right now iodine sucks because it tries to transparently wrap all of IP, which is fine but the overhead from IP and TCP headers is a lot, and it could be making better use of that bandwidth. a better iodine might also support a SOCKS-proxy-like mode with a more stateful server, where instead of passing raw IP frames the client can use special control messages to instruct the server to open and close TCP connections on its behalf, and to transmit or receive data on a previously referenced connection, which would avoid a lot of the header overhead. UDP could use a similar optimized protocol

also, an iodine PT for tor would be really cool and someone should make one

addendum: intra-LAN filtering

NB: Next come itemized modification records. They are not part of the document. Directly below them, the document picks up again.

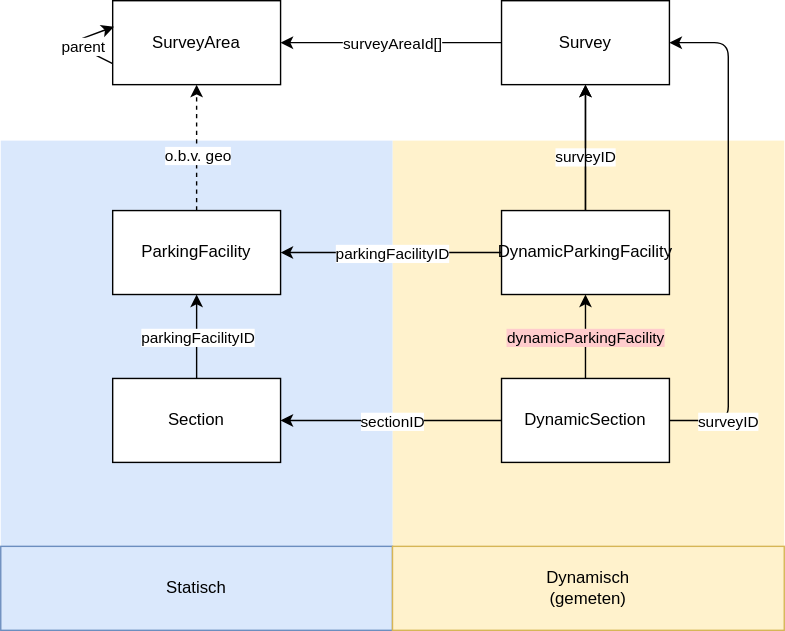
Earlier version of the draw.io export api-fiets/docs/objecten.drawio.svg (bertrik-sikken-technolution/datastandaard-fietsparkeren). Source tidied: cells renumbered, new cells last; positions are measured from the earlier drawing's top-left corner, leaving out a move shared by most shapes.
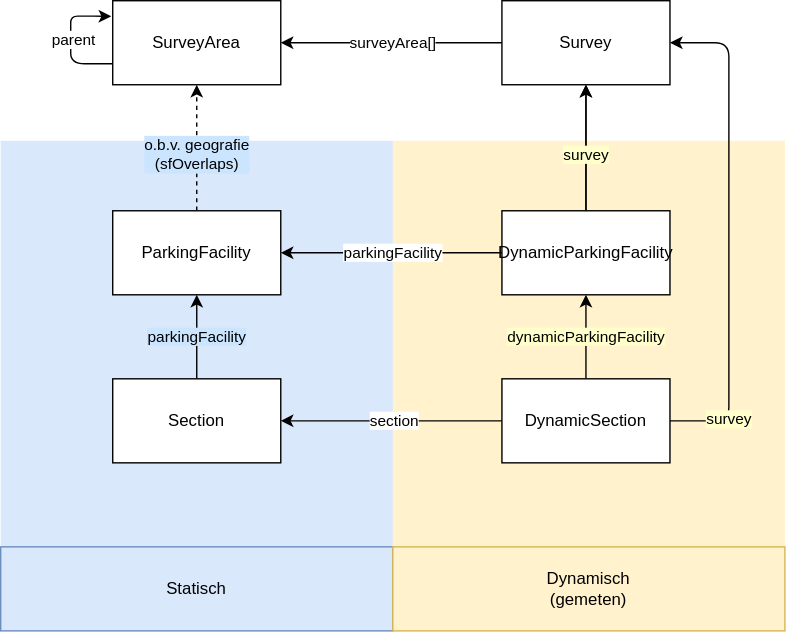
After the change.

The edit, as a diff of the source:
```diff
@@ -14,7 +14,7 @@
     <mxCell id="5" style="edgeStyle=none;html=1;" parent="1" edge="1" source="7" target="4">
       <mxGeometry relative="1" as="geometry" />
     </mxCell>
-    <mxCell id="6" value="surveyAreaId[]" style="edgeLabel;html=1;align=center;verticalAlign=middle;" parent="5" vertex="1">
+    <mxCell id="6" value="surveyArea[]" style="edgeLabel;html=1;align=center;verticalAlign=middle;" parent="5" vertex="1">
       <mxGeometry x="-0.16" y="1" relative="1" as="geometry">
         <mxPoint x="-12" y="-1" as="offset" />
       </mxGeometry>
@@ -25,15 +25,10 @@
     <mxCell id="8" style="edgeStyle=none;html=1;" parent="1" edge="1" source="13" target="7">
       <mxGeometry relative="1" as="geometry" />
     </mxCell>
-    <mxCell id="9" value="surveyID" style="edgeLabel;html=1;align=center;verticalAlign=middle;labelBorderColor=none;labelBackgroundColor=#FFFFFF;" parent="8" vertex="1">
-      <mxGeometry x="-0.19" y="1" relative="1" as="geometry">
-        <mxPoint x="1" y="-3" as="offset" />
-      </mxGeometry>
-    </mxCell>
     <mxCell id="10" style="edgeStyle=none;html=1;" parent="1" edge="1" source="13" target="23">
       <mxGeometry relative="1" as="geometry" />
     </mxCell>
-    <mxCell id="11" value="parkingFacilityID" style="edgeLabel;html=1;align=center;verticalAlign=middle;" parent="10" vertex="1">
+    <mxCell id="11" value="parkingFacility" style="edgeLabel;html=1;align=center;verticalAlign=middle;" parent="10" vertex="1">
       <mxGeometry x="0.29" y="-1" relative="1" as="geometry">
         <mxPoint x="24" y="1" as="offset" />
       </mxGeometry>
@@ -41,6 +36,11 @@
     <mxCell id="12" style="edgeStyle=none;html=1;" parent="1" edge="1" source="13" target="7">
       <mxGeometry relative="1" as="geometry" />
     </mxCell>
+    <mxCell id="31" value="survey" style="edgeLabel;html=1;align=center;verticalAlign=middle;labelBackgroundColor=#FFFFCC;" parent="12" vertex="1">
+      <mxGeometry x="-0.37" relative="1" as="geometry">
+        <mxPoint y="-12" as="offset" />
+      </mxGeometry>
+    </mxCell>
     <mxCell id="13" value="DynamicParkingFacility" style="rounded=0;whiteSpace=wrap;html=1;" parent="1" vertex="1">
       <mxGeometry x="357.9" y="150" width="120" height="60" as="geometry" />
     </mxCell>
@@ -52,13 +52,13 @@
         </Array>
       </mxGeometry>
     </mxCell>
-    <mxCell id="15" value="surveyID" style="edgeLabel;html=1;align=center;verticalAlign=middle;" parent="14" vertex="1">
+    <mxCell id="15" value="survey" style="edgeLabel;html=1;align=center;verticalAlign=middle;labelBackgroundColor=#FFFFCC;" parent="14" vertex="1">
       <mxGeometry x="-0.77" y="1" relative="1" as="geometry" />
     </mxCell>
     <mxCell id="16" style="edgeStyle=none;html=1;" parent="1" edge="1" source="20" target="26">
       <mxGeometry relative="1" as="geometry" />
     </mxCell>
-    <mxCell id="17" value="sectionID" style="edgeLabel;html=1;align=center;verticalAlign=middle;" parent="16" vertex="1">
+    <mxCell id="17" value="section" style="edgeLabel;html=1;align=center;verticalAlign=middle;" parent="16" vertex="1">
       <mxGeometry x="0.25" y="1" relative="1" as="geometry">
         <mxPoint x="21" y="-1" as="offset" />
       </mxGeometry>
@@ -66,7 +66,7 @@
     <mxCell id="18" style="edgeStyle=none;html=1;" parent="1" edge="1" source="20" target="13">
       <mxGeometry relative="1" as="geometry" />
     </mxCell>
-    <mxCell id="19" value="dynamicParkingFacility" style="edgeLabel;html=1;align=center;verticalAlign=middle;labelBackgroundColor=#FFCCCC;" parent="18" vertex="1">
+    <mxCell id="19" value="dynamicParkingFacility" style="edgeLabel;html=1;align=center;verticalAlign=middle;labelBackgroundColor=#FFFFCC;" parent="18" vertex="1">
       <mxGeometry x="-0.27" relative="1" as="geometry">
         <mxPoint y="-8" as="offset" />
       </mxGeometry>
@@ -77,7 +77,7 @@
     <mxCell id="21" style="edgeStyle=none;html=1;dashed=1;" parent="1" edge="1" source="23" target="4">
       <mxGeometry relative="1" as="geometry" />
     </mxCell>
-    <mxCell id="22" value="o.b.v. geo" style="edgeLabel;html=1;align=center;verticalAlign=middle;" parent="21" vertex="1">
+    <mxCell id="22" value="o.b.v. geografie&lt;br&gt;(sfOverlaps)" style="edgeLabel;html=1;align=center;verticalAlign=middle;labelBackgroundColor=#CCE5FF;" parent="21" vertex="1">
       <mxGeometry x="-0.47" y="2" relative="1" as="geometry">
         <mxPoint x="2" y="-16" as="offset" />
       </mxGeometry>
@@ -88,7 +88,7 @@
     <mxCell id="24" style="edgeStyle=none;html=1;" parent="1" edge="1" source="26" target="23">
       <mxGeometry relative="1" as="geometry" />
     </mxCell>
-    <mxCell id="25" value="parkingFacilityID" style="edgeLabel;html=1;align=center;verticalAlign=middle;" parent="24" vertex="1">
+    <mxCell id="25" value="parkingFacility" style="edgeLabel;html=1;align=center;verticalAlign=middle;labelBackgroundColor=#CCE5FF;" parent="24" vertex="1">
       <mxGeometry x="-0.34" y="2" relative="1" as="geometry">
         <mxPoint x="2" y="-10" as="offset" />
       </mxGeometry>
@@ -102,15 +102,20 @@
     <mxCell id="28" value="Dynamisch&lt;br&gt;(gemeten)" style="text;html=1;strokeColor=#d6b656;fillColor=#fff2cc;align=center;verticalAlign=middle;whiteSpace=wrap;rounded=0;" parent="1" vertex="1">
       <mxGeometry x="280" y="390" width="280" height="60" as="geometry" />
     </mxCell>
-    <mxCell id="29" style="edgeStyle=none;html=1;exitX=0;exitY=0.75;exitDx=0;exitDy=0;entryX=0.008;entryY=0.309;entryDx=0;entryDy=0;entryPerimeter=0;" parent="1" edge="1" source="4" target="4">
+    <mxCell id="29" style="edgeStyle=none;html=1;exitX=0;exitY=0.75;exitDx=0;exitDy=0;entryX=-0.009;entryY=0.185;entryDx=0;entryDy=0;entryPerimeter=0;" parent="1" edge="1" source="4" target="4">
       <mxGeometry relative="1" as="geometry">
         <Array as="points">
+          <mxPoint x="50" y="45" />
           <mxPoint x="50" y="30" />
+          <mxPoint x="50" y="11" />
+          <mxPoint x="60" y="11" />
         </Array>
       </mxGeometry>
     </mxCell>
     <mxCell id="30" value="parent" style="edgeLabel;html=1;align=center;verticalAlign=middle;" parent="29" vertex="1">
-      <mxGeometry x="-0.25" y="-2" relative="1" as="geometry" />
+      <mxGeometry x="-0.25" y="-2" relative="1" as="geometry">
+        <mxPoint y="-12" as="offset" />
+      </mxGeometry>
     </mxCell>
   </root>
 </mxGraphModel>
```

this is a slightly unconventional case with an unconventional solution but sometimes you end up on a hardwired network you don't control where because the people who set up the network had interesting ideas about security, you can't access other devices on the LAN, only the internet. for example (this is just an example, nothing related to reality) in a uni dorm environment. but it also turns out that the LAN filtering is done at layer 3 while your devices are connected to the same underlying switch, and therefore can exchange layer 2 messages that are not IP. so instead of just like, running my own ethernet cable between the devices i made a program that converts IP into IP except the ethertype is different so it's definitely not IP(tm) and it turns out this actually works and bypasses the filter!
anyway i highly doubt this will be useful to literally anyone else but here's the (2 year old) codebase for this